Cite this problem as Problem 24.
Can all bipartite entangled states be used to generate secrete keys?
- In  it is shown that some bound entangled states do allow the extraction of a secret key. This is an extreme counterexample to the idea that secret key is best generated from an entangled state by first distilling pure singlets, and using these to get the key. In principle, this provides a new distinction among bipartite states in those which allow key generation and those which do not. The problem asks whether this is really a new distinction
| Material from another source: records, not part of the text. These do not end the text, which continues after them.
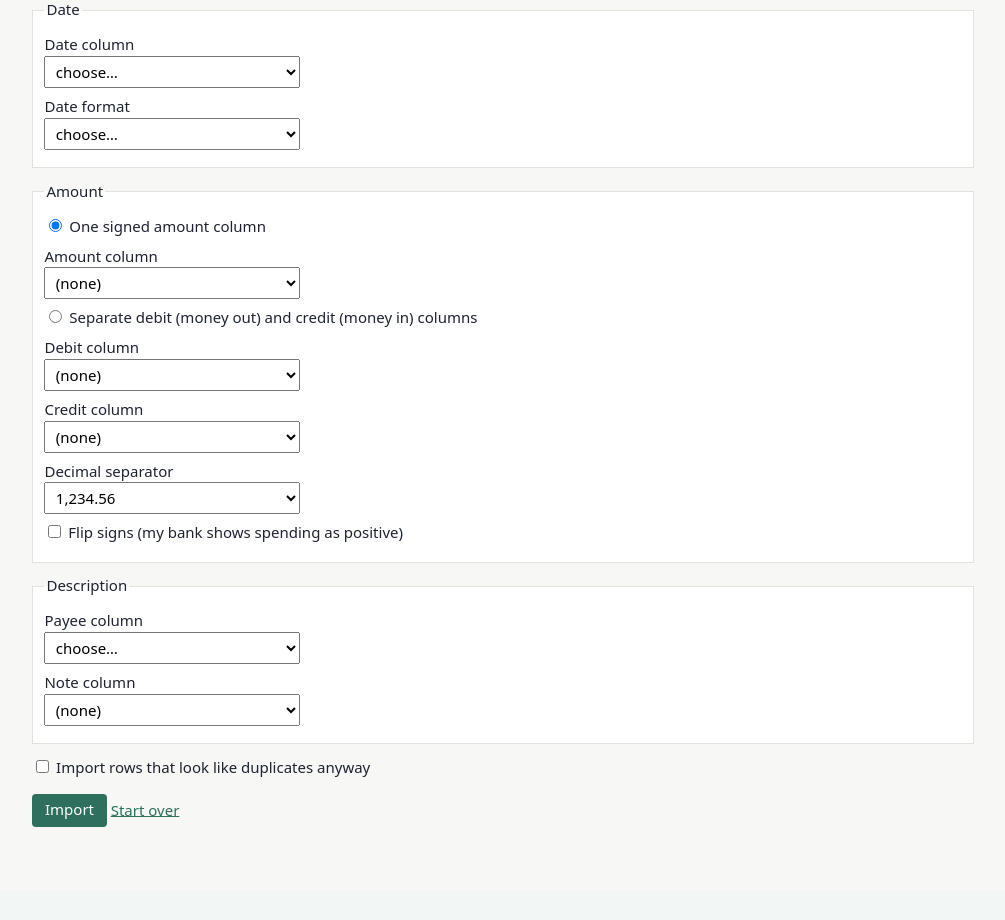
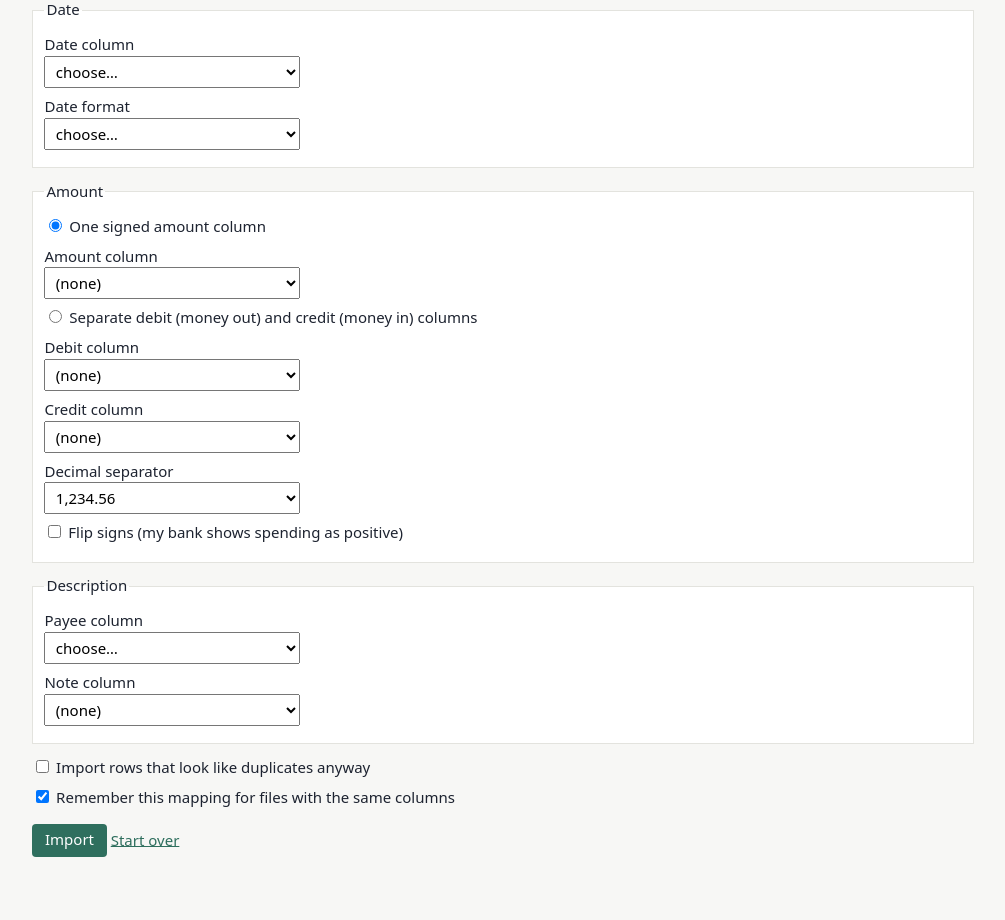
Before and after one commit to Chad9100/budgetbook, a Flask app: page /import/1 in a window 1280 px wide. Shown: the part 232-1152 px from the top of the page, without its empty margins (137-1142 px from the left). Before the commit the page ends 1059 px from the top, so only its background shows below. Run offline with Flask 3, Linux system fonts and the light colour scheme; tables that the repository leaves empty hold one stand-in row (values such as "Sample post").

Commit message:
Remember the import column mapping per bank header
After a successful import, save the mapping (columns, date format,
decimal separator, flip signs) keyed by the CSV header row, ignoring
case and spacing, and preselect it the next time a file with the same
columns is uploaded. Stale or malformed saved values fall back to the
guessed mapping. Adds an import_profiles table (schema version 2),
created in place when an existing database is opened.

```diff
--- a/src/budgetbook/csvimport.py
+++ b/src/budgetbook/csvimport.py
@@ -20,7 +20,7 @@ DATE_FORMATS = [
     ("%m-%d-%Y", "MM-DD-YYYY"),
     ("%Y%m%d", "YYYYMMDD"),
 ]
-_KNOWN_FORMATS = {f for f, _ in DATE_FORMATS}
+KNOWN_FORMATS = {f for f, _ in DATE_FORMATS}
 
 _GUESSES = {
     "date": ["date", "booking date", "transaction date", "posted", "posting date", "value date"],
@@ -159,7 +159,7 @@ def mapping_from_form(form, ncols):
     else:
         amount_col = col("amount_col", "amount", True)
     date_fmt = form.get("date_fmt", "")
-    if date_fmt not in _KNOWN_FORMATS:
+    if date_fmt not in KNOWN_FORMATS:
         errors.append("Choose a date format.")
     mapping = Mapping(
         date_col=date_col, date_fmt=date_fmt, payee_col=payee_col,
--- a/src/budgetbook/db.py
+++ b/src/budgetbook/db.py
@@ -1,4 +1,5 @@
 """SQLite storage. Every amount is stored as integer cents (negative = money out)."""
+import json
 import os
 import sqlite3
 from collections import Counter
@@ -7,7 +8,9 @@ from flask import current_app, g
 
 from .money import month_range
 
-SCHEMA_VERSION = 1
+# 2: import_profiles (added with CREATE TABLE IF NOT EXISTS, so opening a
+#    version-1 database upgrades it in place without touching existing data)
+SCHEMA_VERSION = 2
 
 SCHEMA = """
 CREATE TABLE IF NOT EXISTS categories (
@@ -40,6 +43,13 @@ CREATE TABLE IF NOT EXISTS pending_imports (
     filename   TEXT NOT NULL,
     content    TEXT NOT NULL,
     created_at TEXT NOT NULL DEFAULT (datetime('now'))
+);
+CREATE TABLE IF NOT EXISTS import_profiles (
+    id         INTEGER PRIMARY KEY,
+    header_key TEXT NOT NULL UNIQUE,
+    name       TEXT NOT NULL,
+    mapping    TEXT NOT NULL,
+    updated_at TEXT NOT NULL DEFAULT (datetime('now'))
 );
 """
 
@@ -320,6 +330,39 @@ def delete_pending_import(import_id):
     conn.commit()
 
 
+# ----------------------------------------------------------- import profiles
+
+def header_key(header):
+    """Identify a bank's export by its header row, ignoring case and spacing."""
+    return json.dumps([" ".join(h.split()).casefold() for h in header])
+
+
+def get_import_profile(header):
+    row = get_db().execute(
+        "SELECT id, name, mapping FROM import_profiles WHERE header_key = ?",
+        (header_key(header),)).fetchone()
+    if row is None:
+        return None
+    try:
+        mapping = json.loads(row["mapping"])
+    except ValueError:
+        return None
+    if not isinstance(mapping, dict):
+        return None
+    return {"id": row["id"], "name": row["name"], "mapping": mapping}
+
+
+def save_import_profile(header, name, mapping):
+    """Store (or replace) the column mapping used for files with this header."""
+    conn = get_db()
+    conn.execute(
+        "INSERT INTO import_profiles (header_key, name, mapping) VALUES (?, ?, ?)"
+        " ON CONFLICT (header_key) DO UPDATE SET mapping = excluded.mapping,"
+        " updated_at = datetime('now')",
+        (header_key(header), name, json.dumps(mapping, sort_keys=True)))
+    conn.commit()
+
+
 def category_usage():
     """Map category id -> number of transactions and rules."""
     conn = get_db()
--- a/src/budgetbook/templates/import_map.html
+++ b/src/budgetbook/templates/import_map.html
@@ -10,6 +10,7 @@
 {%- endmacro %}
 {% block body %}
 <h1>Map columns</h1>
+{% if profile %}<p class="flash">Columns preselected from the mapping you saved for this bank (first used with <strong>{{ profile.name }}</strong>). Check them and import.</p>{% endif %}
 <p><strong>{{ pending.filename }}</strong>: {{ total }} row{{ '' if total == 1 else 's' }}. Preview:</p>
 <div class="scroll">
 <table class="preview">
@@ -50,6 +51,7 @@
     {{ colselect('note_col', 'Note column', True) }}
   </fieldset>
   <label><input type="checkbox" name="allow_duplicates" value="1" {% if sel.get('allow_duplicates') %}checked{% endif %}> Import rows that look like duplicates anyway</label>
+  <label><input type="checkbox" name="remember" value="1" {% if sel.get('remember') %}checked{% endif %}> Remember this mapping for files with the same columns</label>
   <p><button type="submit">Import</button> <a href="{{ url_for('import_upload') }}">Start over</a></p>
 </form>
 {% endblock %}
--- a/src/budgetbook/views.py
+++ b/src/budgetbook/views.py
@@ -1,13 +1,14 @@
 """Routes. All state changes are POST forms protected by the CSRF token."""
 import csv
 import io
+import os
 from datetime import date
 
 from flask import (Response, abort, flash, redirect, render_template, request,
                    url_for)
 
 from . import db, rules
-from .csvimport import (DATE_FORMATS, decode, dup_key, guess_mapping,
+from .csvimport import (DATE_FORMATS, KNOWN_FORMATS, decode, dup_key, guess_mapping,
                         mapping_from_form, parse_rows, read_rows,
                         split_duplicates)
 from .forms import (validate_name, validate_rule, validate_transaction)
@@ -15,6 +16,9 @@ from .money import (cents_to_input, current_month, parse_amount, shift_month,
                     valid_month)
 
 PREVIEW_ROWS = 5
+# Mapping-form fields remembered in an import profile.
+PROFILE_COLS = ("date_col", "amount_col", "debit_col", "credit_col",
+                "payee_col", "note_col")
 TREND_MONTHS = 6
 
 
@@ -322,11 +326,34 @@ def register(app):
         header, rows = read_rows(pending["content"])
         return pending, header, rows
 
-    def map_page(pending, header, rows, sel, errors=(), status=200):
+    def map_page(pending, header, rows, sel, errors=(), status=200, profile=None):
         return render_template(
             "import_map.html", pending=pending, header=header,
             preview=rows[:PREVIEW_ROWS], total=len(rows), sel=sel,
-            errors=list(errors), date_formats=DATE_FORMATS), status
+            errors=list(errors), date_formats=DATE_FORMATS,
+            profile=profile), status
+
+    def ncols_of(header, rows):
+        return max([len(header)] + [len(c) for _, c in rows])
+
+    def profile_selection(saved, ncols):
+        """The usable part of a saved mapping; anything stale or malformed is
+        dropped so the guessed value is used instead."""
+        sel = {}
+        for name in PROFILE_COLS:
+            value = saved.get(name)
+            if value == "" or (isinstance(value, str) and value.isdigit()
+                               and int(value) < ncols):
+                sel[name] = value
+        if saved.get("date_fmt") in KNOWN_FORMATS:
+            sel["date_fmt"] = saved["date_fmt"]
+        if saved.get("mode") in ("single", "split"):
+            sel["mode"] = saved["mode"]
+        if saved.get("decimal") in ("dot", "comma"):
+            sel["decimal"] = saved["decimal"]
+        if "negate" in saved:
+            sel["negate"] = "1" if saved["negate"] else ""
+        return sel
 
     @app.get("/import/<int:import_id>")
     def import_map(import_id):
@@ -337,12 +364,16 @@ def register(app):
                "credit_col": g["credit"], "payee_col": g["payee"],
                "note_col": g["note"], "decimal": "dot"}
         sel = {k: ("" if v is None else str(v)) for k, v in sel.items()}
-        return map_page(pending, header, rows, sel)
+        profile = db.get_import_profile(header)
+        if profile is not None:
+            sel.update(profile_selection(profile["mapping"], ncols_of(header, rows)))
+        sel["remember"] = "1"
+        return map_page(pending, header, rows, sel, profile=profile)
 
     @app.post("/import/<int:import_id>")
     def import_commit(import_id):
         pending, header, rows = load_pending(import_id)
-        ncols = max([len(header)] + [len(c) for _, c in rows])
+        ncols = ncols_of(header, rows)
         mapping, errors = mapping_from_form(request.form, ncols)
         if errors:
             return map_page(pending, header, rows, request.form, errors, 400)
@@ -366,6 +397,14 @@ def register(app):
             categorised += tx["category_id"] is not None
             db.insert_transaction(tx, commit=False)
         db.get_db().commit()
+        if request.form.get("remember"):
+            saved = {name: request.form.get(name, "").strip() for name in PROFILE_COLS}
+            saved.update(date_fmt=mapping.date_fmt,
+                         mode="split" if mapping.amount_col is None else "single",
+                         decimal="comma" if mapping.decimal_comma else "dot",
+                         negate=mapping.negate)
+            name = os.path.splitext(pending["filename"])[0] or pending["filename"]
+            db.save_import_profile(header, name[:100], saved)
         db.delete_pending_import(import_id)
         return render_template("import_result.html", filename=pending["filename"],
                                imported=new, duplicates=dupes, errors=row_errors,
```
Also changed, not shown: ROADMAP.md (+1 -1 lines), tests/test_cli.py (+2 -2 lines), tests/test_import_views.py (+110 -0 lines), README.md.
-  provides a one-way distillation protocol being able to distill secret key and EPR-Pairs.
- In  a class of bound entangled states with positiv key rates is provided. The smallest state of this kind is 4Ä4, which shows that peculiar security contained in bound entangled states does not need high dimensional systems. For distilling key the Devatak-Winter protocol  is used.
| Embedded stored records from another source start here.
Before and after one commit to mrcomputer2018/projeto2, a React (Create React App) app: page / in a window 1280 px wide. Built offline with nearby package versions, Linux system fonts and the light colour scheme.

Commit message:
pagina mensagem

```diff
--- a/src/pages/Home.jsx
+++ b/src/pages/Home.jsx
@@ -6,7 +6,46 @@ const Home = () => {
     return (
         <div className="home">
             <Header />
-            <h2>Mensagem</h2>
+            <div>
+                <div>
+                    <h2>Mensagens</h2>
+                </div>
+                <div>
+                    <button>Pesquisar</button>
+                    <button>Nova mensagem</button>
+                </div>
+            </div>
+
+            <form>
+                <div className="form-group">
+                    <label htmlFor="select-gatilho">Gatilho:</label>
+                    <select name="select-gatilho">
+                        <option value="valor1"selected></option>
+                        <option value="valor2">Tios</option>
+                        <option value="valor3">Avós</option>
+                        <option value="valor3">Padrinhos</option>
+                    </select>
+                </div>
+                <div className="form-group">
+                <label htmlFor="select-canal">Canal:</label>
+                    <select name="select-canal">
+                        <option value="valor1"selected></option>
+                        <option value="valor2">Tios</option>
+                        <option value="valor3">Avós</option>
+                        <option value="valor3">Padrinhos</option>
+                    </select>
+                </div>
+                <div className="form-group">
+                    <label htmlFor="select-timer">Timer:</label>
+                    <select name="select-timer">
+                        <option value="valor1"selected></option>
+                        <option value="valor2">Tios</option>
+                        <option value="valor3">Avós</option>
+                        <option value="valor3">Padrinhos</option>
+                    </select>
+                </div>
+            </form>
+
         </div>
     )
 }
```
- In  a protocol is presented which enables two parties to extract from untrusted states an arbitrarily long and secure key, even though the amount of distillable entanglement of the untrusted states can be arbitrarily small.
 K. Horodecki, M. Horodecki, P. Horodecki, J. Oppenheim, quant-ph/0309110 (2003).
 I. Devetak, A. Winter,quant-ph/0306078 (2003).
 K. Horodecki, L. Pankowski, M. Horodecki, P. Horodecki, quant-ph/0506203 (2005).
 K. Horodecki, Debbie Leung, Hoi-Kwong Lo, J. Oppenheim, quant-ph/0510067 (2005).